We exchanged stories about places, and the reasons we go there – Did you know there is next to nothing on the west side of the Great Salt Lake? Nathan’s been there to buy tractor, and says it’s so. He’s also taken a back way into Old Faithful on a trip he earned by being an outstanding student. Jamie wondered if I got tired or scared, if I was married, and why I was taking my trip. The scones were a sweet fry bread with honey butter, a warm end to my sticky day. I am shy and feel awkward about barging in on people’s lives, a stranger showing up at the door. But Natalie and the kids let me in, and that was special.
I slept soundly out by a sad cow who clanked and lowed to be with the others. I was awakened by a powerful and familiar smell. Skunk! So powerful it seemed as though Emma had gotten stunk and come into the tent. The air cleared. Natalie’s husband came home late and left to milk at 4:30, returning at 7 in time to set me straight on where I was going. (The Long Divide, a winding gravel climb up and over a stout hill separating the Logan Valley from the I-15 corridor proved to be another shortcut that has raised eyebrows all day.) I’ve wondered all day if he gets to take a nap before milking again at 4. I hope so.
Nathan told me there used to be 15 dairies in the Newton area. Now there are five. When I woke up at dawn I could see the gregarious ninth grader shifting irrigation pipe up on the hill. Helping his dad, uncle and grandfather is his summer job. Big dairy consolidation has coupled with the bizarre tendency of milk prices to stay the same even as the cost of everything else soars, to make it hard to stay in the business. But dairy is what this family does, like meeting a stranger’s request for help with an extra serving of kindness.
Posted on June 18, 2010 - by Nadia
Day 14: June 17, 2010
Fruita to Canyon Pinturado (about 10 miles south of Rangely)

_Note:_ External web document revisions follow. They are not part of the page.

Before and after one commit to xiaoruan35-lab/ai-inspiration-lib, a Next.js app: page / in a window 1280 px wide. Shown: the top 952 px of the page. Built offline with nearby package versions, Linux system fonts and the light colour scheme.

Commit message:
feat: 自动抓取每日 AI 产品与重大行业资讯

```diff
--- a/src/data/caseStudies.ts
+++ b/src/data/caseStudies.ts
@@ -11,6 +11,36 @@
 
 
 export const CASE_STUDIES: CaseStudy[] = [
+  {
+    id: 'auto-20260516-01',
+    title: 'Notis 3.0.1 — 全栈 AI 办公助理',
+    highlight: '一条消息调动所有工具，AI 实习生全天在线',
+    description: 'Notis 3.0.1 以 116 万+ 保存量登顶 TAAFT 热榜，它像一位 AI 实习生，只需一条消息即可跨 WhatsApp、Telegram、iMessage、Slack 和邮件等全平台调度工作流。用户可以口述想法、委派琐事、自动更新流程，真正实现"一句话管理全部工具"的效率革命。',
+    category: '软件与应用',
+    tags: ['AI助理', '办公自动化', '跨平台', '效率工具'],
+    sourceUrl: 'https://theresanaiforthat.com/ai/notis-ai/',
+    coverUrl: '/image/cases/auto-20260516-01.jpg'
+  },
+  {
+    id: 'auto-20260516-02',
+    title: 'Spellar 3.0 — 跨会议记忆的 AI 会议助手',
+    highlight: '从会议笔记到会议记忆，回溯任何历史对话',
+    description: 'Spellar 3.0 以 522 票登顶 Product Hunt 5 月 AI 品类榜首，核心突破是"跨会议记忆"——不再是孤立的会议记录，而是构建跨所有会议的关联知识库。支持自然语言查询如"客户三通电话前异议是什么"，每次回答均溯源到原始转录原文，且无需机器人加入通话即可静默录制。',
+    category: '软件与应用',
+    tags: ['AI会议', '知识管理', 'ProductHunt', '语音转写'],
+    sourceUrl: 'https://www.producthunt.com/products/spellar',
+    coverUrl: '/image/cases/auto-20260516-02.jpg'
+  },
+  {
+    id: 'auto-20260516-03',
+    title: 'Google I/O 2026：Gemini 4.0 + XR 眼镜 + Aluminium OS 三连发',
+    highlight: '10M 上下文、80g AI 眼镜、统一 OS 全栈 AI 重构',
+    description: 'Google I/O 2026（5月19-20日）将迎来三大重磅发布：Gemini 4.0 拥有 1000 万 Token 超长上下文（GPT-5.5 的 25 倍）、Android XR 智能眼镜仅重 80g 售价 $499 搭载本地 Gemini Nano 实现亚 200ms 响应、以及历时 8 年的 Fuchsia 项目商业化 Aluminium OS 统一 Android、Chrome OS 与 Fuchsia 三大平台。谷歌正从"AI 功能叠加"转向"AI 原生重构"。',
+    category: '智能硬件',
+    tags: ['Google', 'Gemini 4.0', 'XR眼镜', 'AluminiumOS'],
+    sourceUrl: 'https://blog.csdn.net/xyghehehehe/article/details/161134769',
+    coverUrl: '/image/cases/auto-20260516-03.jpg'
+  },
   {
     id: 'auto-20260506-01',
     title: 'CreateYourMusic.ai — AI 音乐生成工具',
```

Everyone who heard I was going to take this route to Dinosaur said, Ugh, boring. And no one really blinked an eye that I would climb Douglas Pass. Well, the route has been spectacular and Douglas Pass (elev. 8240, up from about 4,500) was nothing to take lightly. After about 30 miles of approach, during which I stopped for lunch and a nap, rode about a mile, stopped and cleaned my bike because it was sluggish, I crawled my way up the pass. I have been east of Dinosaur, years ago, and remember it being a flat, white, alkaline wasteland. I expected the same. I was wrong. Most of the approach, all of the climb and most of the descent was forested and touched by a cool breeze. The descent culminated in the Canyon Pinturado, a stretch of canyon with pictographs attributed to the Fremont people. I am camped on a slope in one of those side canyons, intent on continuing touring my way to Rangely for lunch tomorrow. (Internet in Rangely is slow. I’ll leave this as a place holder and move on toward Dinosur and Vernal.)
Posted on June 7, 2010 - by Nadia
A herd of pink elephants whizzed by me as I crested Bobcat Pass, headed down the way I’d come. What a circus, I thought. Indeed, if those clowns survived the descent to Eagles Nest at the speed they were going, they may well have the last laugh. Yep, it was a carnival caravan going at break neck speed as I crawled to the pass. The climb wasn’t as bad as I’d feared, but the descent into the odd ski town of Red River was breakneck, made more breathless by booming thunder and a driving rain right behind me. I made it to shelter without a moment to spare.